SACRIFICE comes not only in war, but is “the virtue that smooths the rough roads over which our societies travel”, the Archbishop of Canterbury said on Wednesday, as he paid tribute to those “unnamed and unclaimed except by God” who are commemorated by the tomb of the Unknown Warrior.
The socially distanced Armistice Day service at Westminster Abbey, marking the centenary to the day of the burial of the Unknown Warrior there, started at 10.30 a.m. on Wednesday. At 11 a.m. there was two minutes’ silence. Attendance was by invitation only, but the service was streamed live by the BBC.
It was led by the Dean of Westminster, the Very Revd Dr David Hoyle, and Archbishop Welby preached. Among the congregation were the Prince of Wales and the Duchess of Cornwall.
Archbishop Welby said: “We pay tribute to the men and women who died on so many battlefields, unnamed and unclaimed except by God.
“Sacrifice not only comes in times of war. . . It is the virtue that smooths the rough roads over which our societies travel.
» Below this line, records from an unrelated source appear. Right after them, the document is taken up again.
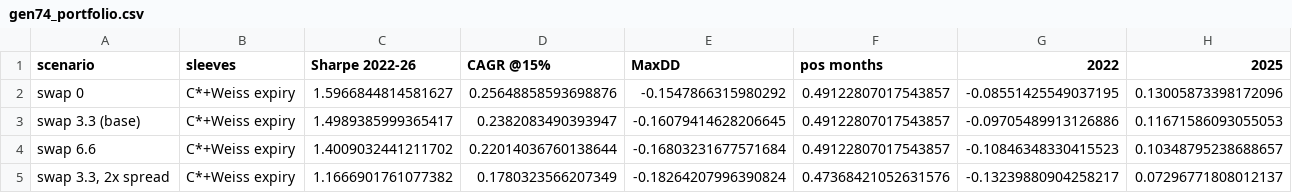
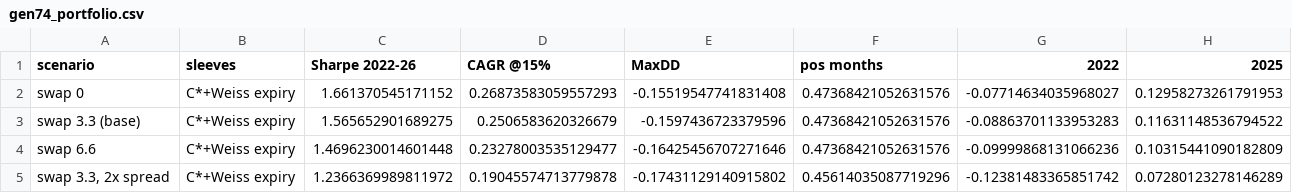
Before and after one commit to guusje95-cell/Quant-prop-lab, a CSV file: results/gen74_portfolio.csv, drawn as a sheet.

```diff
--- a/results/gen74_portfolio.csv
+++ b/results/gen74_portfolio.csv
@@ -1,5 +1,5 @@
 scenario,sleeves,Sharpe 2022-26,CAGR @15%,MaxDD,pos months,2022,2025
-swap 0,C*+Weiss expiry,1.5966844814581627,0.25648858593698876,-0.1547866315980292,0.49122807017543857,-0.08551425549037195,0.13005873398172096
-swap 3.3 (base),C*+Weiss expiry,1.4989385999365417,0.2382083490393947,-0.16079414628206645,0.49122807017543857,-0.09705489913126886,0.11671586093055053
-swap 6.6,C*+Weiss expiry,1.4009032441211702,0.22014036760138644,-0.16803231677571684,0.49122807017543857,-0.10846348330415523,0.10348795238688657
-"swap 3.3, 2x spread",C*+Weiss expiry,1.1666901761077382,0.1780323566207349,-0.18264207996390824,0.47368421052631576,-0.13239880904258217,0.07296771808012137
+swap 0,C*+Weiss expiry,1.661370545171152,0.26873583059557293,-0.15519547741831408,0.47368421052631576,-0.07714634035968027,0.12958273261791953
+swap 3.3 (base),C*+Weiss expiry,1.565652901689275,0.2506583620326679,-0.1597436723379596,0.47368421052631576,-0.08863701133953283,0.11631148536794522
+swap 6.6,C*+Weiss expiry,1.4696230014601448,0.23278003535129477,-0.16425456707271646,0.47368421052631576,-0.09999868131066236,0.10315441090182809
+"swap 3.3, 2x spread",C*+Weiss expiry,1.2366369989811972,0.19045574713779878,-0.17431129140915802,0.45614035087719296,-0.12381483365851742,0.07280123278146289
```
Also changed, not shown: results/gen74_sleeves.csv, 1 other file.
This year people have put aside all they hold dear. We may not know what they have suffered or given up. They may be anonymous, but their actions are glorious.
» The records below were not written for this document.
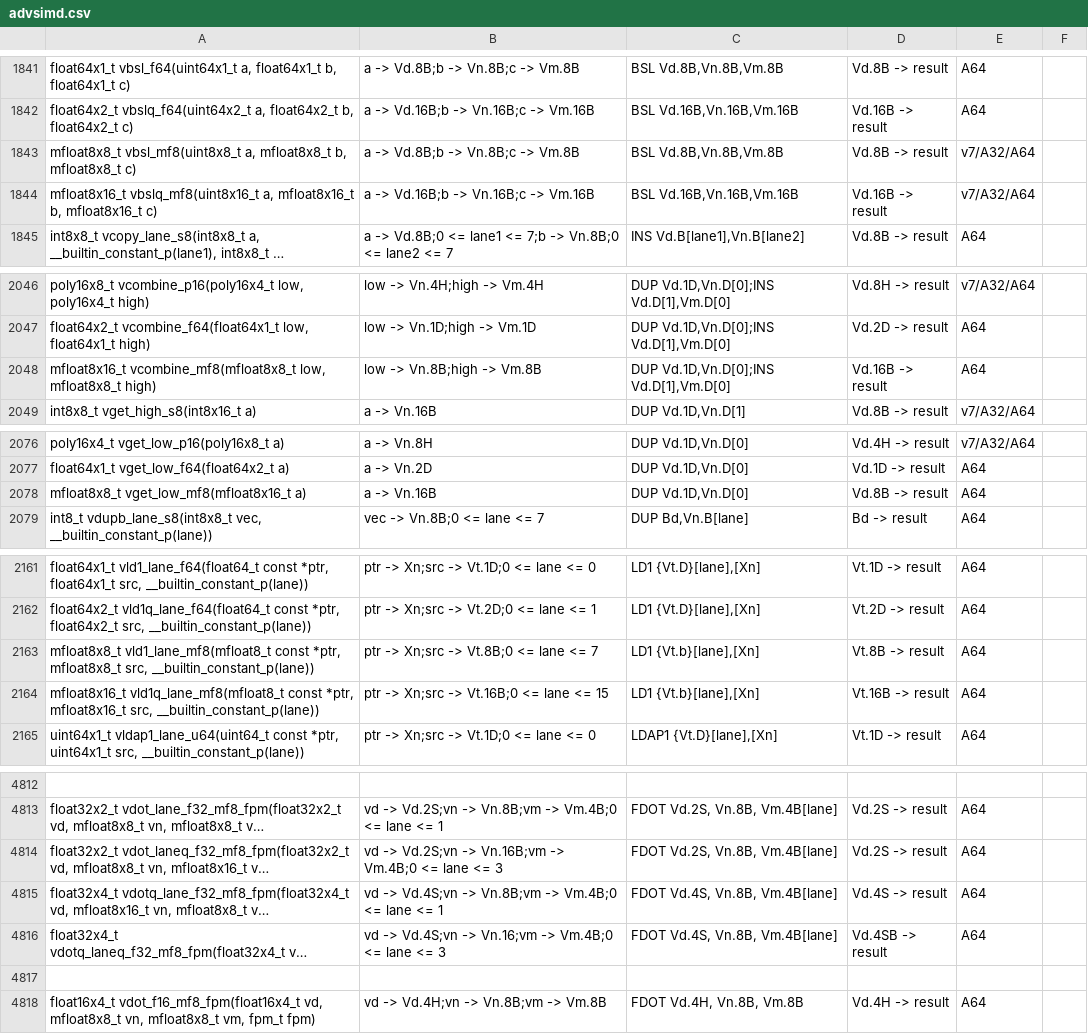
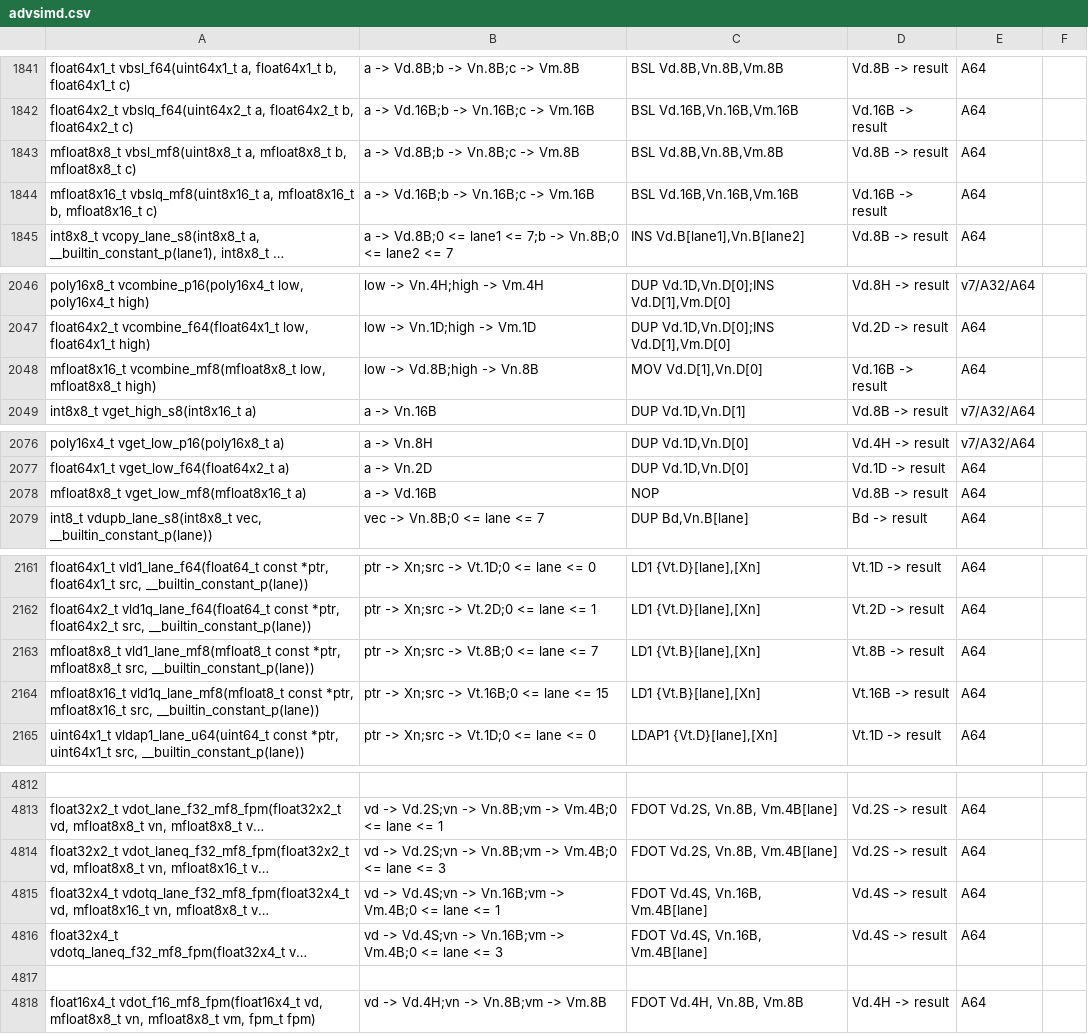
Before and after one commit to ARM-software/acle, a CSV file: tools/intrinsic_db/advsimd.csv, drawn as a sheet; only a part is shown, gaps mark what is left out; long unchanged cells end in …; the diff covers the shown part only; the diff names each change by its address in the sheet, - before the commit and + after, or states it on an @@ line.

Commit message:
Correct a few Neon entries
This includes:
- mfloat8 is limited to A64 always
- vcreate_mf8 lowers to FMOV for both gcc and clang
- vcombine_mf8 and vget_high_mf8 have optimized sequences they lower to.
  I'm quite certain I saw at least one of them lowering to zip1 for gcc,
  but mov is what LLVM picks and sort of equivalent in a way
- vget_low_mf8 can be optimized to a NOP
- Replace some lower case letters with upper case ones where appropriate
- Fix some arg mappings (e.g. "arrangement specifiers")

```diff
--- a/tools/intrinsic_db/advsimd.csv
+++ b/tools/intrinsic_db/advsimd.csv
-E1843:E1844: v7/A32/A64
+E1843:E1844: A64
-B2048: low -> Vn.8B;high -> Vm.8B
+B2048: low -> Vd.8B;high -> Vn.8B
-C2048: DUP Vd.1D,Vn.D[0];INS Vd.D[1],Vm.D[0]
+C2048: MOV Vd.D[1],Vn.D[0]
-B2078: a -> Vn.16B
+B2078: a -> Vd.16B
-C2078: DUP Vd.1D,Vn.D[0]
+C2078: NOP
-C2163:C2164: LD1 {Vt.b}[lane],[Xn]
+C2163:C2164: LD1 {Vt.B}[lane],[Xn]
-B4814: …Vd.2S;vn -> Vn.16B;vm -> Vm.4B;0…
+B4814: …Vd.2S;vn -> Vn.8B;vm -> Vm.4B;0…
-B4815: …Vd.4S;vn -> Vn.8B;vm -> Vm.4B;0…
+B4815: …Vd.4S;vn -> Vn.16B;vm -> Vm.4B;0…
-C4815:C4816: FDOT Vd.4S, Vn.8B, Vm.4B[lane]
+C4815:C4816: FDOT Vd.4S, Vn.16B, Vm.4B[lane]
-B4816: …Vd.4S;vn -> Vn.16;vm -> Vm.4B;0…
+B4816: …Vd.4S;vn -> Vn.16B;vm -> Vm.4B;0…
-D4816: Vd.4SB -> result
+D4816: Vd.4S -> result
```
Also changed, not shown: 5 edited cells elsewhere in this file, 1 other file.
“From their lives comes fruit. From the life of this Unknown Warrior comes the fruit of Remembrance and hope. When we face deep uncertainties and difficulties, we do not just look after ourselves — we make a stand. We know that none of us are safe until all are safe.”
A procession to the tomb of the Unknown Warrior was led by Guardsman Rian Morgan of the 1st Battalion Welsh Guards. The Union flag used to cover the grave a century ago was laid on the high altar.
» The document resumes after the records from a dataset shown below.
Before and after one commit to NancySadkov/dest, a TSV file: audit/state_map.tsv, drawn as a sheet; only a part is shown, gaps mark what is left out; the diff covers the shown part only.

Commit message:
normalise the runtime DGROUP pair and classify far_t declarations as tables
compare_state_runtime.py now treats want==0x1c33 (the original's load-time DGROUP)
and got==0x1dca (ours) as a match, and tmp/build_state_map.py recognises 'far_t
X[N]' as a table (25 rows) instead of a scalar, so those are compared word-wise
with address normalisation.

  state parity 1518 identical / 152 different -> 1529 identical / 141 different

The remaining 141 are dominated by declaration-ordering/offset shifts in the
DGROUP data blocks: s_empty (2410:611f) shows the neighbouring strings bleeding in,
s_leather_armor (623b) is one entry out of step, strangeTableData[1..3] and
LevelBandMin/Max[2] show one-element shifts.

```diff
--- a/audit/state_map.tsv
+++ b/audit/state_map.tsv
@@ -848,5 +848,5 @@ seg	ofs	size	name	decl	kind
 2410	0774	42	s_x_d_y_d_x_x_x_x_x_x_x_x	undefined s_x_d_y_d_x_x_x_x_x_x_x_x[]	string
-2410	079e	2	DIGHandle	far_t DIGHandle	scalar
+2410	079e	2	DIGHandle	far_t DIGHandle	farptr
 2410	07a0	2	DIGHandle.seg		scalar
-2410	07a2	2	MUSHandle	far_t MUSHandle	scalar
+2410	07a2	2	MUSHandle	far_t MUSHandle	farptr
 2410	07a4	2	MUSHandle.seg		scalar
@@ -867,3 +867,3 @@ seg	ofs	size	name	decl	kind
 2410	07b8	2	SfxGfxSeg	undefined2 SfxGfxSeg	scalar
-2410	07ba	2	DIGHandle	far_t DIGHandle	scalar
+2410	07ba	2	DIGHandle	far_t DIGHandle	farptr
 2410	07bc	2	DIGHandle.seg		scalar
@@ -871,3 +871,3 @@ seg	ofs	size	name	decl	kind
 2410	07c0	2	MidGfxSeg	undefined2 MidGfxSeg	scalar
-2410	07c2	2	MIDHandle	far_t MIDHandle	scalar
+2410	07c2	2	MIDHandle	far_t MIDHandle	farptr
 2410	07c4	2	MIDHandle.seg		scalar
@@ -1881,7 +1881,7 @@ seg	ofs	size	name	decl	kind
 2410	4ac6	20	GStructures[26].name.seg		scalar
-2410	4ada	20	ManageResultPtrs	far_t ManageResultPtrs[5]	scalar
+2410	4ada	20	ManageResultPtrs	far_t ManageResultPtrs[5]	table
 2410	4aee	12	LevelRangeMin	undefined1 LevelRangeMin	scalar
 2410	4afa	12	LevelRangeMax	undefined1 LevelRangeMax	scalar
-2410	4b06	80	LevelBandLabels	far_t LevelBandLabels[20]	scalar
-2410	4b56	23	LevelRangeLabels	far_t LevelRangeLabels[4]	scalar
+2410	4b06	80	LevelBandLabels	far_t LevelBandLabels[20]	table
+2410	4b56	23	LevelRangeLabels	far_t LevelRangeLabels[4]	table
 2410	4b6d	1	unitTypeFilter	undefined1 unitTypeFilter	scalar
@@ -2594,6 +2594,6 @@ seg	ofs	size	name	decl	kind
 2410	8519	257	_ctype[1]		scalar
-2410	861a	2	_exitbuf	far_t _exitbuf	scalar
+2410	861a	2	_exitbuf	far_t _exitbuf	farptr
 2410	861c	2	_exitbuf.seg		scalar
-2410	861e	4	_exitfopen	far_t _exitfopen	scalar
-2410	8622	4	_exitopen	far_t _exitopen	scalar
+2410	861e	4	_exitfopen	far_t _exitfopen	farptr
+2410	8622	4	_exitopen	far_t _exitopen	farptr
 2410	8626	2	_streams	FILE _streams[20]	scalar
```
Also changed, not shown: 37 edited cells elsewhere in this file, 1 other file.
Public worship during the latest lockdown, which began last Thursday, was forbidden except for a restricted number at Remembrance Sunday ceremonies and those attending the service on Wednesday. Armistice Day was added to the list of exceptions on Monday, to allow the public to attend events held outside in accordance with pandemic restrictions (News, 10 November).